The Impact of Historical and Intergenerational Trauma on American Indian and Alaska Native Communities
Trauma not only effects those who directly experience it, but also those in the generations that follow. Dr. Maria Yellow Horse Brave Heart describes historical trauma as the “cumulative emotional and psychological wounding across generations, including the lifespan, which emanates from massive group trauma.”
The span of one generation is not a long time. In fact, an American Indian or Alaska Native (AI/AN) who is over the age of 30 is only one generation removed from the “boarding school era.” During this era, many AI/AN children were removed from their homes, families, and communities and forced to assimilate to the culture and practices of the majority population. These experiences caused a ripple effect of intergenerational trauma throughout Indian Country.
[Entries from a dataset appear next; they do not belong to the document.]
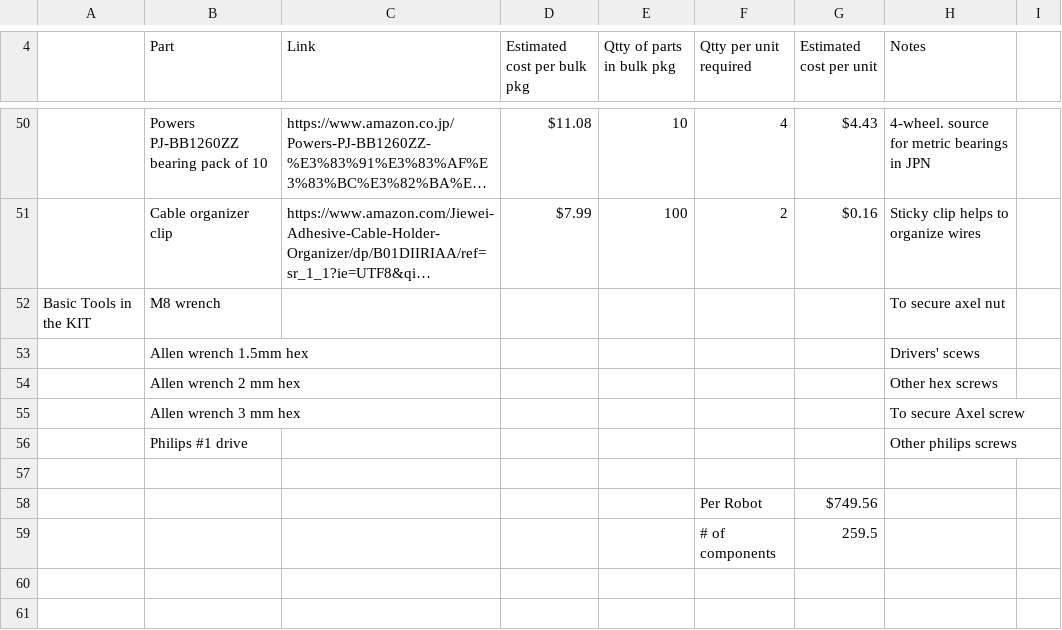
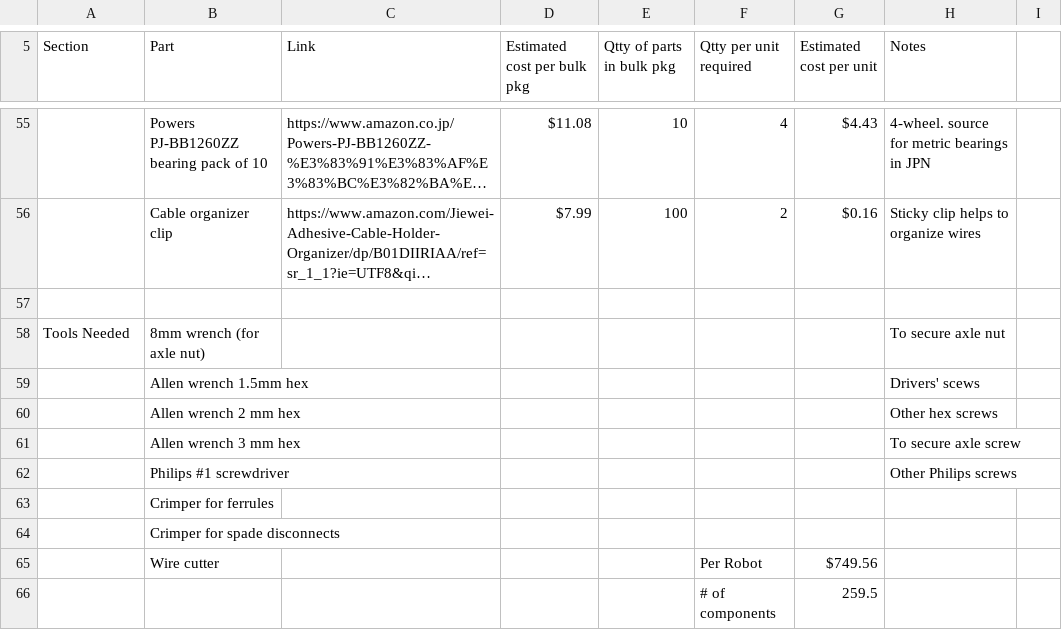
Before and after one commit to intel/sawr, a CSV file: sawr_hardware/Materials/BOM_RDK.csv, drawn as a sheet; only a part is shown, gaps mark what is left out; long unchanged cells end in …; addresses are those after the commit; the diff covers the shown part only; the diff names each change by its address in the sheet, - before the commit and + after, or states it on an @@ line.

```diff
--- a/sawr_hardware/Materials/BOM_RDK.csv
+++ b/sawr_hardware/Materials/BOM_RDK.csv
-A5: (empty)
+A5: Section
-row 57: Basic Tools in the KIT | M8 wrench |  |  |  |  |  | To secure axel nut
+row 57: (empty)
+row 58: Tools Needed | 8mm wrench (for axle nut) |  |  |  |  |  | To secure axle nut
-H61 (Notes): To secure Axel screw
+H61 (Notes): To secure axle screw
-B62 (Part): Philips #1 drive
+B62 (Part): Philips #1 screwdriver
-H62 (Notes): Other philips screws
+H62 (Notes): Other Philips screws
-B63 (Part): (empty)
+B63 (Part): Crimper for ferrules
+row 64:  | Crimper for spade disconnects
-B65 (Part): (empty)
+B65 (Part): Wire cutter
```
Also changed, not shown: 5 added rows and 43 edited cells elsewhere in this file, 1 other file.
Generation Indigenous, or Gen-I, as it is known in Indian Country, is an initiative aimed at improving the lives of Native youth by removing the barriers standing between them and their opportunity to success. Introduced by President Obama at the Tribal Nations Conference in December 2014, Gen-I was inspired by the President’s visit to the Standing Rock Sioux Indian Nation the previous June.
July is Minority Mental Health Month. During this month, we focus on raising awareness about how mental health and substance use issues affect ethnic minority groups. I am writing as an intern at the Division of Prevention, Traumatic Stress, and Special Programs, at the Center for Mental Health Services at the Substance Abuse and Mental Health Services Administration (SAMHSA). I am also a member of the Rosebud Sioux and Oglala Sioux Tribes.